Before you start looking
Before you start looking for a new home in a new neighborhood, when you know that you want to move within the next few months, you may want to have a baseline idea of what you can afford and what you’re looking for. Having a budget is important, since you will likely be taking out a mortgage if you’re trying to buy a home, and you want to account for that and all other living expenses. Similarly, make a list of what’s important to you and your family, such as being close to a park, or being in an area with reliable public transportation.
- Agree on a budget.
- Create a list of priority amenities, neighborhood features, and recreational opportunities (bike lanes, park accessibility, entertainment).
Once you have an idea, start exploring neighborhoods
Narrowing down the list of places where you may want to live can be difficult when there are so many great neighborhoods, but it may get easier when you start looking at the details.
Here are just a few considerations to make when choosing a neighborhood.
- Accessibility to public transportation: even if you anticipate relying on a car wherever you live, it may be a good idea to live somewhere where public transportation is reliable enough in the event of an emergency.
- Proximity to highly-rated schools: This is important if you have children, but even if you don’t, you may want to pick a neighborhood based on the quality of the schools nearby: houses in the vicinity tend to be of higher value.
- Commuting time: Your commute to and from work may take up a significant portion of the day, depending on where you live. Evaluate how long you’re willing to travel – and don’t forget to account for traffic and the cost of tolls and gas!
- The type of environment: Whether you want to live in the city, the suburbs, or somewhere in between, you should feel content with your choice of environment. A too noisy, or adversely, a too-quiet life may not be your cup of tea.
- Proximity to amenities: Chances are, you won’t be able to get everything you want in one square mile, or even in the same neighborhood. But you may want to pick a community where most of what you want is quickly accessible either by foot or by car. There may be a grocery store around the corner, but the dry cleaners is fifteen minutes away! Check your list of priority amenities for a better evaluation of a neighborhood.
- Community: Do you want to live in a tight-knit community? Or would you prefer to stay anonymous? This may be an important factor to you, especially if you live far away from a city or town. Talk to the locals for a better idea of what life is like, and check out the community center, if there is one.
- Crime rates: Generally, families want to avoid areas with a high crime rate, but the safety level of a neighborhood may not be immediately apparent. Visit the neighborhood’s local police station for more information.
- Property tax rates: The price of a home is one thing, but the property tax rates can make or break the decision to live in a certain neighborhood.
- Cost of living: Finally, take into account the cost of living in a certain neighborhood: are the amenities priced higher than you’re accustomed to? If the cost of living there doesn’t fit into your budget, you may want to consider a different area.

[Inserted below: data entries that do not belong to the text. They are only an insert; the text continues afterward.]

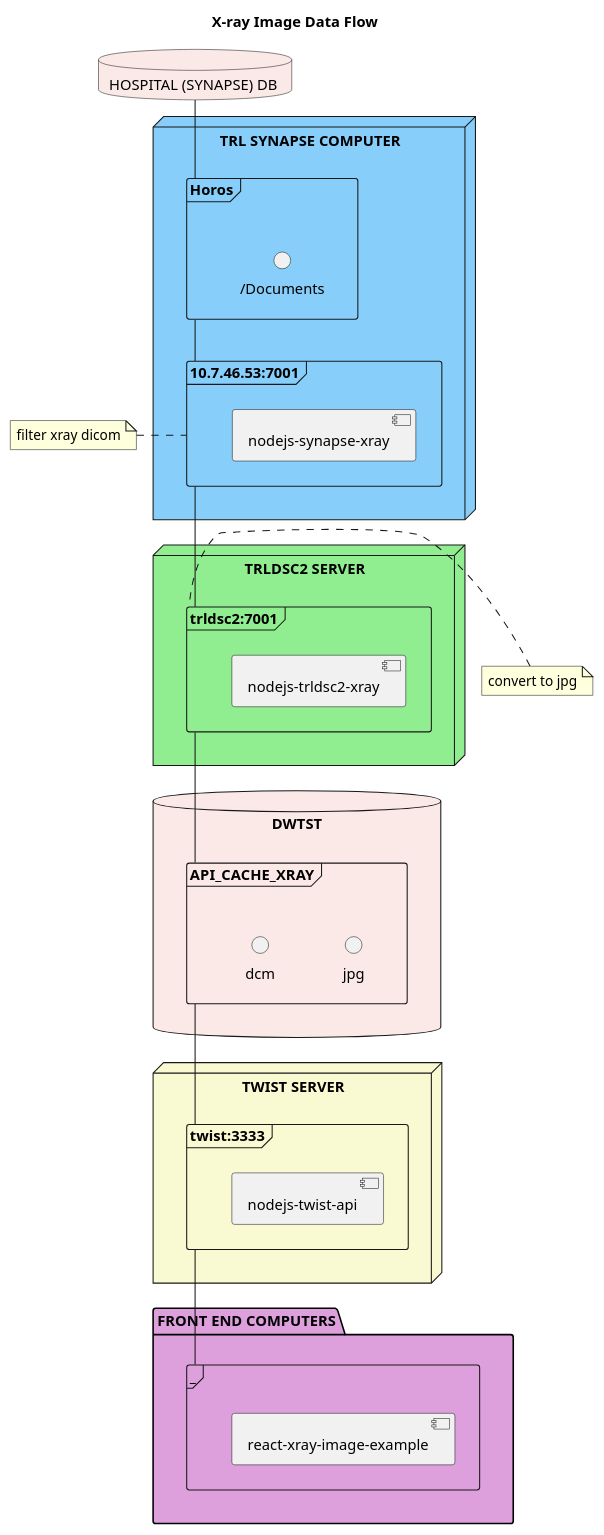
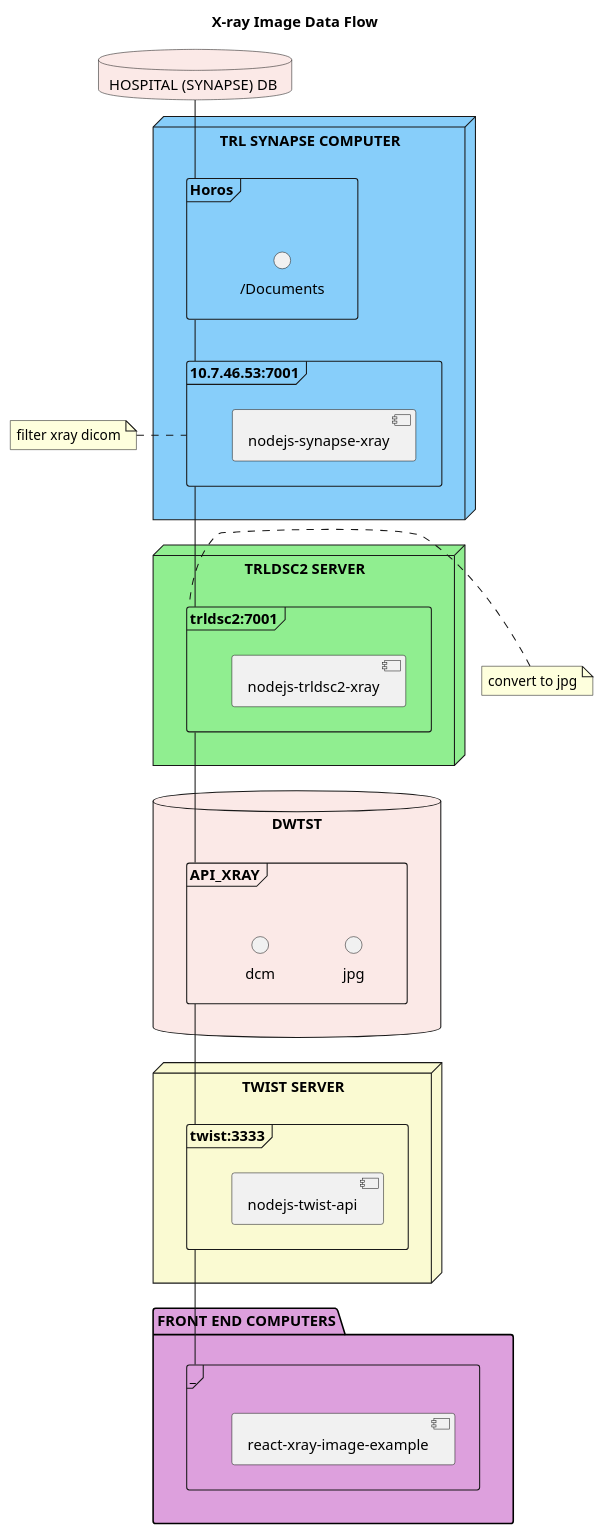
One commit to TwistTRL/nodejs-twist-api changed the diagram in assets/synapse/xray-image-simple.iuml. Above: the diagram before and after it, drawn with PlantUML. The commit also changed 4 other files, not shown here.

Commit message:
change xray table to API_XRAY

```diff
--- a/assets/synapse/xray-image-simple.iuml
+++ b/assets/synapse/xray-image-simple.iuml
@@ -1,56 +1,56 @@
 @startuml
 ' skinparam componentStyle uml2
 
 title X-ray Image Data Flow
 
 database "HOSPITAL (SYNAPSE) DB " as db #fbe9e7
 
 node "TRL SYNAPSE COMPUTER" as synapse #LightSkyBlue {
     frame "Horos" as horos {
         interface "/Documents"
     }
 
     frame "10.7.46.53:7001" as imageAPI {
         component "nodejs-synapse-xray" as componentImageAPI
     }
 
     horos -- imageAPI
 }
 
 node "TRLDSC2 SERVER" as trldsc2 #LightGreen {
     frame "trldsc2:7001" as trldsc2API {
         component "nodejs-trldsc2-xray" as trldsc2ImageAPI  
     }
 }
 
 
 node "TWIST SERVER" as twist #LightGoldenRodYellow {
     frame "twist:3333" as twistAPI {
         component "nodejs-twist-api" as componentTwistAPI
     }
 
 }
 
 database DWTST #fbe9e7 {
-    frame "API_CACHE_XRAY" as dbCache {
+    frame "API_XRAY" as dbCache {
         interface jpg
         interface dcm
     }
 }
 
 package "FRONT END COMPUTERS" as frontEnd #Plum {
     frame "_" as imageFE {
         component "react-xray-image-example"
     }
 }
 
 
 db -down- horos
 imageAPI -- trldsc2API
 trldsc2API -down- dbCache
 dbCache -down- twistAPI 
 twistAPI -- imageFE
 
 note left of imageAPI : filter xray dicom
 note left of trldsc2API : convert to jpg
 @enduml
```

Before you move
Congratulations! You’ve made your choice of which neighborhoods you could live in, and may have even found your dream home. If you have already checked out the neighborhood, that’s a great start. But before you move, you may want to get to know your new home a little better. Here are some tasks you may want to accomplish before move-in day.
- Walk or drive around the area to get a feel for it. If you have kids, visit schools, libraries and playgrounds.

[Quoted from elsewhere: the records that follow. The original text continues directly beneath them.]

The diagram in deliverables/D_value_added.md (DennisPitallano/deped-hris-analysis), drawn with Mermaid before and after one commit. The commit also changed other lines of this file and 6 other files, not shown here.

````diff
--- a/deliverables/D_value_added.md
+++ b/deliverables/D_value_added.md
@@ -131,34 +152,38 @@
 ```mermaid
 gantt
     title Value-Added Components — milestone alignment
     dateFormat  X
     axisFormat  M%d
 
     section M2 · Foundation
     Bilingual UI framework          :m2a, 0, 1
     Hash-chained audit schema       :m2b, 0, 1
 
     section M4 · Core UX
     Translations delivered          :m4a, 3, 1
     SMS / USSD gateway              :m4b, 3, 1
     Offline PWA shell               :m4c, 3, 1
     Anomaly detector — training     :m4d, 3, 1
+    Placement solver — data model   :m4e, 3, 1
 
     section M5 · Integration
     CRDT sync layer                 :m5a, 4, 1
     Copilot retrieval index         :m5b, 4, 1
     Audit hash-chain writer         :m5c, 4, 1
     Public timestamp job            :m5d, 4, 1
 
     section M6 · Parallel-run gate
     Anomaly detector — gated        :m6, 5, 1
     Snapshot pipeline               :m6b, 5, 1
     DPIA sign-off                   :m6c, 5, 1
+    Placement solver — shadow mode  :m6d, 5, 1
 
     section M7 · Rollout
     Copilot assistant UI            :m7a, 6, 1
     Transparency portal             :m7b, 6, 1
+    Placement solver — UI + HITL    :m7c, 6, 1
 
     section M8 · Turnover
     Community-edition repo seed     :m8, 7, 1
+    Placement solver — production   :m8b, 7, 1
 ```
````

- Talk to people in the area, maybe even your new future neighbors.
- Visit a local shop or restaurant to get an idea of what life can be like.
- Use local public transportation, especially if you’re going to be using it regularly.
While you’re getting used to your new neighborhood, ask yourself: Will I be happy here? Ultimately, trust your gut: your level of happiness while spending time in a certain area may be a good barometer for how you may feel when you live there!